There's also Junior Solice on the line probably, who's also seen looks at fullback and linebacker so far. With all the position switches, he's a logical fit at end, but Solice is somewhat of a mystery at this point considering that he didn't receive as much recruiting attention as the other, more high-profile signees in 2009. Due to non-qualifiers, the only incoming freshman signee here is tackle Taj Alexander, a certain redshirt who could switch to offense. Walk-on Joe Falato was a decent get though (if he can get past the NCAA Clearinghouse), and there's always the possibility that one of the 2010 linebacker signees could grow into a lineman.
This grouping looks like one you often see at Penn State, with a lot of quality frontline depth, but only one potentially marquee star in Scott Vallone. There are three good, starting-caliber players each at end and tackle. DT gets a little thin after that, with a few younger players who need to start getting their feet wet, but Francis has played inside before. The line should be a team strength along with the linebackers this season.
"With so much experience and so much talent coming to the forefront, guys have been playing real well for us," said Vallone, who keyed a unit that limited Rutgers' first-team offense to a pair of touchdowns in the two scrimmages. "Since I've been here this is definitely the biggest D-line that we've had and then you combine that with the athleticism.

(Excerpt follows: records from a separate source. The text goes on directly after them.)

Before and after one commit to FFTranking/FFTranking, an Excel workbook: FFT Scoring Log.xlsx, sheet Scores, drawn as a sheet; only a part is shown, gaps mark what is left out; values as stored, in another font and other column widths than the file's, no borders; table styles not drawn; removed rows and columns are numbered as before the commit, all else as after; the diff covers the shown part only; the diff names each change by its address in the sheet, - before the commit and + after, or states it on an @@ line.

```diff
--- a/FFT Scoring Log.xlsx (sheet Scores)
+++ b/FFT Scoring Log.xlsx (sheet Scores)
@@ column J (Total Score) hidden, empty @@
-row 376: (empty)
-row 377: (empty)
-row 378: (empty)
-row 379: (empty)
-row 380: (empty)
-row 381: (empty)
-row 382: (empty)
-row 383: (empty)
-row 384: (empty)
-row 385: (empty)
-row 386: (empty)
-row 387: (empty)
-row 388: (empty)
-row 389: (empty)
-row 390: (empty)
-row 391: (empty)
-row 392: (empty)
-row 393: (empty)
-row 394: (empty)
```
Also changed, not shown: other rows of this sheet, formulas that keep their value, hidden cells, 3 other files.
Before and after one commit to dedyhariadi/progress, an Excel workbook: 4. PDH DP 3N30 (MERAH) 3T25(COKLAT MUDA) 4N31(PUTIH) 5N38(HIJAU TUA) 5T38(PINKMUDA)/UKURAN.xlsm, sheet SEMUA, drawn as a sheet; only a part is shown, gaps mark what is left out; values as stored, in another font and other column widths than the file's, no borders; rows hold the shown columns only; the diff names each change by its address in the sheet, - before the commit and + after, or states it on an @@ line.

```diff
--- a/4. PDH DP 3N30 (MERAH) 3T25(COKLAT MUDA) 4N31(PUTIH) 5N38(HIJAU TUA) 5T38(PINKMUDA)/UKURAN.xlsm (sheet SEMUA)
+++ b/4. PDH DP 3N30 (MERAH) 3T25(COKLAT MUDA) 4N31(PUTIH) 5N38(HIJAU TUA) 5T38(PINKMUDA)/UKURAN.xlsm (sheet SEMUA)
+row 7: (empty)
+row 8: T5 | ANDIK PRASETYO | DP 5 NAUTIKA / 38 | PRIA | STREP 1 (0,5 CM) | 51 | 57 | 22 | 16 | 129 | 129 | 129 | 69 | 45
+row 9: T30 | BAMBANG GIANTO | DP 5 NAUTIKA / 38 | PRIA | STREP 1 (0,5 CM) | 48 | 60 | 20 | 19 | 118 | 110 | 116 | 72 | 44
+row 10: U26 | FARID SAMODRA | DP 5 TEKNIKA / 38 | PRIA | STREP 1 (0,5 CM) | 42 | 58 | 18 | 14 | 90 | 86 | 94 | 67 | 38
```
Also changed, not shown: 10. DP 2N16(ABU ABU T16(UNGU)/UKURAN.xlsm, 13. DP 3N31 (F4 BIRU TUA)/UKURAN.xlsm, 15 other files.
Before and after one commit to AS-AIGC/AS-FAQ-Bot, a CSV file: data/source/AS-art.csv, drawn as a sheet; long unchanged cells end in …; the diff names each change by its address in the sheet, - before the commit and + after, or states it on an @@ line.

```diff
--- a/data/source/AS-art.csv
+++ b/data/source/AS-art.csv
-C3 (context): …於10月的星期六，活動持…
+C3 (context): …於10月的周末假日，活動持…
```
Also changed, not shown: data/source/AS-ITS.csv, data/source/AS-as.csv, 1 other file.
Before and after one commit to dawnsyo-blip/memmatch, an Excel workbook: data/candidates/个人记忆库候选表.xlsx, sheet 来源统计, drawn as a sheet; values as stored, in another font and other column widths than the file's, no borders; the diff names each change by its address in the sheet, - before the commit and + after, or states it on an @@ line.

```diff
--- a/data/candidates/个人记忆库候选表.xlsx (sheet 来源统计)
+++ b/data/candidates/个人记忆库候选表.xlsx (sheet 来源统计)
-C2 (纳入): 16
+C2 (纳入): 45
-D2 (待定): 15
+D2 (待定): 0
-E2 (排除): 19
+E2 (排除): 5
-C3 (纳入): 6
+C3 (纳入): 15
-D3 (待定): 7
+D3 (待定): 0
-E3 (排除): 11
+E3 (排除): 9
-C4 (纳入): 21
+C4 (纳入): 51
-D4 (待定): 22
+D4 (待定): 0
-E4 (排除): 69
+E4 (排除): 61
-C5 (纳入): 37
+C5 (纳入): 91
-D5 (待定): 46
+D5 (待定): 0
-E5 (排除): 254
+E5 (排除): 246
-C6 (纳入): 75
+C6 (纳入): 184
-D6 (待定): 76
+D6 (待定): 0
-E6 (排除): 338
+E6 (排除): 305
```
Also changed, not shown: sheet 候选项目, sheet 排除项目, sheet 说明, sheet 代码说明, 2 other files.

Honestly, their biggest challenge will be taking advantage of so much returning talent while finding enough reps to get the underclassmen prepped for 2011. That's when the pressure will really be on with the roster finally coming of age, but defensive end could be one of the few areas of relative weakness and inexperience. It's a good problem to have, and one that everyone should enjoy watching as it's sorted out in the coming months.